The May 6 editorial “Erasing Ukraine” hit the nail on the head. The root of the problem lies in history. Kyivan Rus, the 9th-to-12th-century state, with its capital in Kyiv, included much of the territory of present-day Ukraine and parts of Belarus and Russia. At that time, there was no Moscow, until a Kyivan prince founded it in 1147 and gave rise to Muscovy. Ancestors of present-day Ukrainians brought Christianity, literacy, literature and philosophy to neighboring Muscovy and for many years provided it with bishops and teachers.
All of this must have weighed heavily on Muscovite czars through subsequent ages. After the Mongol siege of Kyiv and surrounding areas in 1240, Kyivan Rus had a hard time trying to get back on its feet. Czar Peter I grabbed the ancient name Rus from the former Kyivan Rus state and applied it to Muscovy. In 1708, Peter I decided to punish the Ukrainian leader, Hetman Ivan Mazepa, for trying to keep Ukraine independent, and fought against him in the Battle of Poltava the next year. In the early 2000s, an archaeological dig in Baturyn found remnants of that savage massacre: skeletons of men, women and children with bullets in their heads. Makes one think of today’s Bucha.
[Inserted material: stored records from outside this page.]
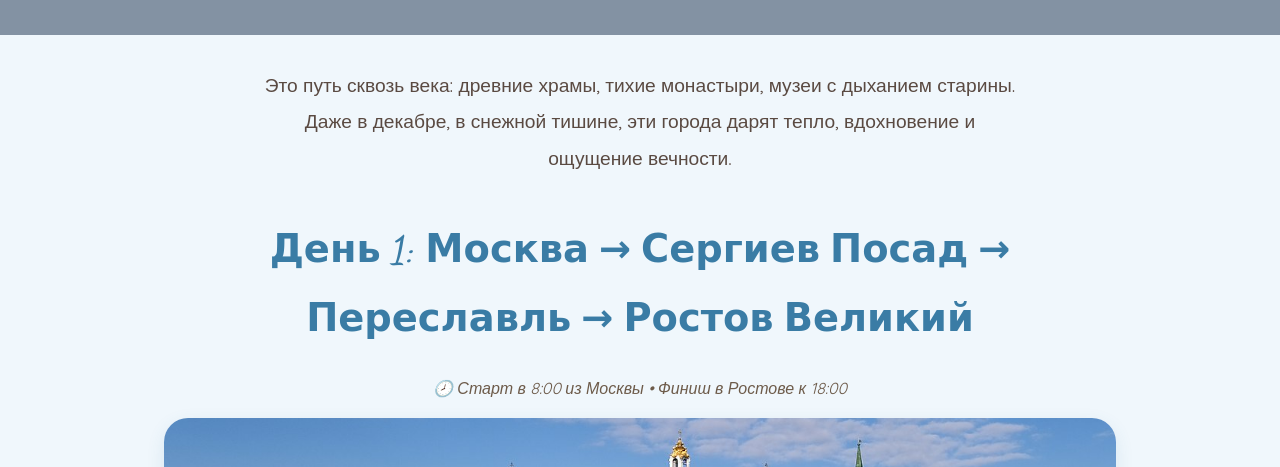
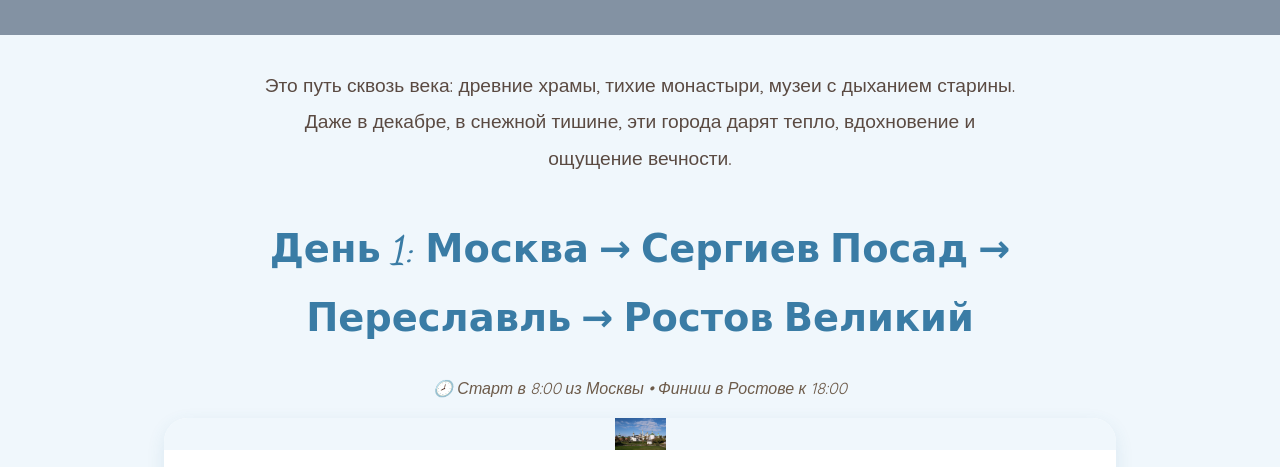
Before and after one commit to bemotte-ops/GoldenRing, a plain HTML site: page index.html in a window 1280 px wide. Shown: the part 294-761 px from the top of the page. Drawn offline with Linux system fonts and the light colour scheme.

Commit message:
Update style.css

```diff
--- a/style.css
+++ b/style.css
@@ -109,10 +109,11 @@ h2 {
 .place-image,
 .choice-image {
   flex: 0 0 65%;
-  min-height: 200px;
-  background-size: cover;
+  background-size: contain;
   background-position: center;
   background-repeat: no-repeat;
+  background-color: #f0f7fc;
+  padding: 1rem; /* ← добавьте отступы */
 }
 
 .place-info,
```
The Mongol ruler Genghis Khan would have been very proud of his successors Peter I and Russian President Vladimir Putin for the barbaric manner that they both used so intensely (and unsuccessfully!) in their attempts to erase Ukraine and Ukrainians. Ukraine has a right to exist and to thrive.
Larissa Onyshkevych, Columbia